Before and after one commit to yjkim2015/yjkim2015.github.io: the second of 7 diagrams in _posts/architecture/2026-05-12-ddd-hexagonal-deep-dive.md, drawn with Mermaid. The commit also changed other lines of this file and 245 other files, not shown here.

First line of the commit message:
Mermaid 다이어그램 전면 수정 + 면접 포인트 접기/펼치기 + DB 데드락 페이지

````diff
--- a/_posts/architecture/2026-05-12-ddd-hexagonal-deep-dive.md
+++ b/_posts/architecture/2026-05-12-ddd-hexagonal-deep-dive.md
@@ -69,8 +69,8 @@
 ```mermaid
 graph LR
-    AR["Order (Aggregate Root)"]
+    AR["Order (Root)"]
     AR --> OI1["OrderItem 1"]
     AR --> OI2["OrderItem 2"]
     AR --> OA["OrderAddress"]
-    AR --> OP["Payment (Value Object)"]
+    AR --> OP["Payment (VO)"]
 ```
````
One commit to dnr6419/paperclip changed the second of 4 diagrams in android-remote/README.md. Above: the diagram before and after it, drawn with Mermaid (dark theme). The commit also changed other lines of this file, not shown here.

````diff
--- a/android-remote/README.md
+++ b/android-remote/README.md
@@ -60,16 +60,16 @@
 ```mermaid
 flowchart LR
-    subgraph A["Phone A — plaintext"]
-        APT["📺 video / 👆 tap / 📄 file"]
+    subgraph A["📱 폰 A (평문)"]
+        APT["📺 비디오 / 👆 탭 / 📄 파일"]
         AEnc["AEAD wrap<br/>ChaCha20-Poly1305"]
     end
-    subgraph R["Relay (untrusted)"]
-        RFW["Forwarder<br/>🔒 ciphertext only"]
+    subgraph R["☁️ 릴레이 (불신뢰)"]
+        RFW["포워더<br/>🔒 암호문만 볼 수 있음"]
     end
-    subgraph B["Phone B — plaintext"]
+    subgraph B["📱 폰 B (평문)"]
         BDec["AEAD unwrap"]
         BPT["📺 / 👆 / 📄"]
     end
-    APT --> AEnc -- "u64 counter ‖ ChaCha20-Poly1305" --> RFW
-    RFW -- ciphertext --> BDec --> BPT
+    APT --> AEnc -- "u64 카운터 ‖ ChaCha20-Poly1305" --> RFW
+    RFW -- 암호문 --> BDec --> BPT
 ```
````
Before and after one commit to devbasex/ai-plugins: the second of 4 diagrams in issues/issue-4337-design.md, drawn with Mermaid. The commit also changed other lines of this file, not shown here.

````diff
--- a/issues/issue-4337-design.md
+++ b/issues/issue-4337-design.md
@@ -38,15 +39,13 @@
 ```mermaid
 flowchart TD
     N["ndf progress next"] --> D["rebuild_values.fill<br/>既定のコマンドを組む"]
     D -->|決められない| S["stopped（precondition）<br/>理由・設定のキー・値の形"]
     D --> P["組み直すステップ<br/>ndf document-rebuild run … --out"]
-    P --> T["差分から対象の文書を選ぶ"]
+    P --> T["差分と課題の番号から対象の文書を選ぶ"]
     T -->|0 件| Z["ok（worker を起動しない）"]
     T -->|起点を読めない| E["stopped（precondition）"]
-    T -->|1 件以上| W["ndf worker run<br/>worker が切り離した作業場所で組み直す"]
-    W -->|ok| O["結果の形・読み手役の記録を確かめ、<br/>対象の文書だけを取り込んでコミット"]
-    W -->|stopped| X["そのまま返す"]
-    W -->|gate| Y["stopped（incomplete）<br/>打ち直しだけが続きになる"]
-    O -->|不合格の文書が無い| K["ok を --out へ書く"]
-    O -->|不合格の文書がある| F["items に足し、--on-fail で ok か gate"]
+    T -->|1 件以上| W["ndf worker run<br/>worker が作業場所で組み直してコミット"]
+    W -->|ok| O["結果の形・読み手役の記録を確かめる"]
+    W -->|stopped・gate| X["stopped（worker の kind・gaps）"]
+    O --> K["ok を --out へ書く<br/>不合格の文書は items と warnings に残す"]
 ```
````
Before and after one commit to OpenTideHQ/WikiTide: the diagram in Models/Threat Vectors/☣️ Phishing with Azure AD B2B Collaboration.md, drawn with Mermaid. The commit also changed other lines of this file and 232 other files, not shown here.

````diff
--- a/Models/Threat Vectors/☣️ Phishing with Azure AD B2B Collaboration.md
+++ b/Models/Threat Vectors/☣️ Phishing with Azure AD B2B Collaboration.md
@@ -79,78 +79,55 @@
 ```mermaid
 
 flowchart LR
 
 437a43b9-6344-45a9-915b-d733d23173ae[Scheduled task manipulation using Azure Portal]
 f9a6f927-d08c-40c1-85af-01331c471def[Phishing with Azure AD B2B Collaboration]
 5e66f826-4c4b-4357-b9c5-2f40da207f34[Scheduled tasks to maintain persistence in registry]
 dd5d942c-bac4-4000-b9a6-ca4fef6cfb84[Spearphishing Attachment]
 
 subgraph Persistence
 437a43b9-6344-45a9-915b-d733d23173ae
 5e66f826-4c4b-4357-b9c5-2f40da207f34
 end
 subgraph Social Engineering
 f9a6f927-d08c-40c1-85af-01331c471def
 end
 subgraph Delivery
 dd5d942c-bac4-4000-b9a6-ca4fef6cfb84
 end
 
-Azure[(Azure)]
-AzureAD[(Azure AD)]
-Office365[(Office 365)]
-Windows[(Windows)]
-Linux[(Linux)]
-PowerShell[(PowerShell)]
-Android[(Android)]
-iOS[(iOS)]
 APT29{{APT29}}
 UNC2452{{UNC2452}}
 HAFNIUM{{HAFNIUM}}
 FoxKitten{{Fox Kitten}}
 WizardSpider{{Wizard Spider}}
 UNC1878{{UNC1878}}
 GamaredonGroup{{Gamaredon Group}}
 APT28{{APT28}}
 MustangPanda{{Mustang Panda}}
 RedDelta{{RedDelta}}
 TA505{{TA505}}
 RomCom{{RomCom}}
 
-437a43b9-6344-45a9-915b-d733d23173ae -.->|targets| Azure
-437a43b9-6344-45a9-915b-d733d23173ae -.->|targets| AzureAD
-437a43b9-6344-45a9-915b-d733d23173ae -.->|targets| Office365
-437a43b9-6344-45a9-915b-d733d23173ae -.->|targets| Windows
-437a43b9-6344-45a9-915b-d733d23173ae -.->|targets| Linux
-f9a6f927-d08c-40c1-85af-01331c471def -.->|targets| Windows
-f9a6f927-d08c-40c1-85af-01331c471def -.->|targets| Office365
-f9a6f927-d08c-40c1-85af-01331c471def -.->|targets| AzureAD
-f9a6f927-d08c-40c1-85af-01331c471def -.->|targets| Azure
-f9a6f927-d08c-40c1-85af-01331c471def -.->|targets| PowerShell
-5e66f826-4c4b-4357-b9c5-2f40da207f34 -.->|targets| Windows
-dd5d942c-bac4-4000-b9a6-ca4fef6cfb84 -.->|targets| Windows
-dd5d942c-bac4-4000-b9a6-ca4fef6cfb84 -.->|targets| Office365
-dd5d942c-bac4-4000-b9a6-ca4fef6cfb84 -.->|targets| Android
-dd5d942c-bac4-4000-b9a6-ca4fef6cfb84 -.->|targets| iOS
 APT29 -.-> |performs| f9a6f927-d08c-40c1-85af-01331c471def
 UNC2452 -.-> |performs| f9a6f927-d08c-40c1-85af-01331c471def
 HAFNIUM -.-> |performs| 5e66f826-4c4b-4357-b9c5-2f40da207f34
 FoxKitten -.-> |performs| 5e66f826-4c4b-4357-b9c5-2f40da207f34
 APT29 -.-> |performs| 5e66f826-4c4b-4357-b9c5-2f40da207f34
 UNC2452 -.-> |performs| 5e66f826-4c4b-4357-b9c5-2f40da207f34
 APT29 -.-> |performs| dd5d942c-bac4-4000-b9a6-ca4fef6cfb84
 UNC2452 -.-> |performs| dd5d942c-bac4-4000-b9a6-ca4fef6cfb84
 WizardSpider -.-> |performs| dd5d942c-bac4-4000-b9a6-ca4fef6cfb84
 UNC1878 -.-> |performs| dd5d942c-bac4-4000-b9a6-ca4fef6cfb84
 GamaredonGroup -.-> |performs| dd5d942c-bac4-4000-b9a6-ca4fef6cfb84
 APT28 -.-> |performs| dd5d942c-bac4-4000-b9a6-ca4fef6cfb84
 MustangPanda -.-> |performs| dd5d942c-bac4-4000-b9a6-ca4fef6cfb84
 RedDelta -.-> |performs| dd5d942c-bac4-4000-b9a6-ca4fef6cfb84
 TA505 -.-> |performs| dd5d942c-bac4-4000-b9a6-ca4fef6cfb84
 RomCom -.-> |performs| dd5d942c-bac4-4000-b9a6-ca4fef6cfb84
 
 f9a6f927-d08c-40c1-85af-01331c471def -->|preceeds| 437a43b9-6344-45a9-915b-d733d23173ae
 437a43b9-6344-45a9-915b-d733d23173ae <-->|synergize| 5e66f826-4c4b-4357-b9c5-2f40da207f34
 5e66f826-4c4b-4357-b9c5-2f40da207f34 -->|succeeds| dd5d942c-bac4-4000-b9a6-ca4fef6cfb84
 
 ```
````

———

## What is required:
What are the exact lines from the beginning of the material through the line containing "First line of"? Write out those lines alone.

## Task result:
Before and after one commit to yjkim2015/yjkim2015.github.io: the second of 7 diagrams in _posts/architecture/2026-05-12-ddd-hexagonal-deep-dive.md, drawn with Mermaid. The commit also changed other lines of this file and 245 other files, not shown here.

First line of the commit message:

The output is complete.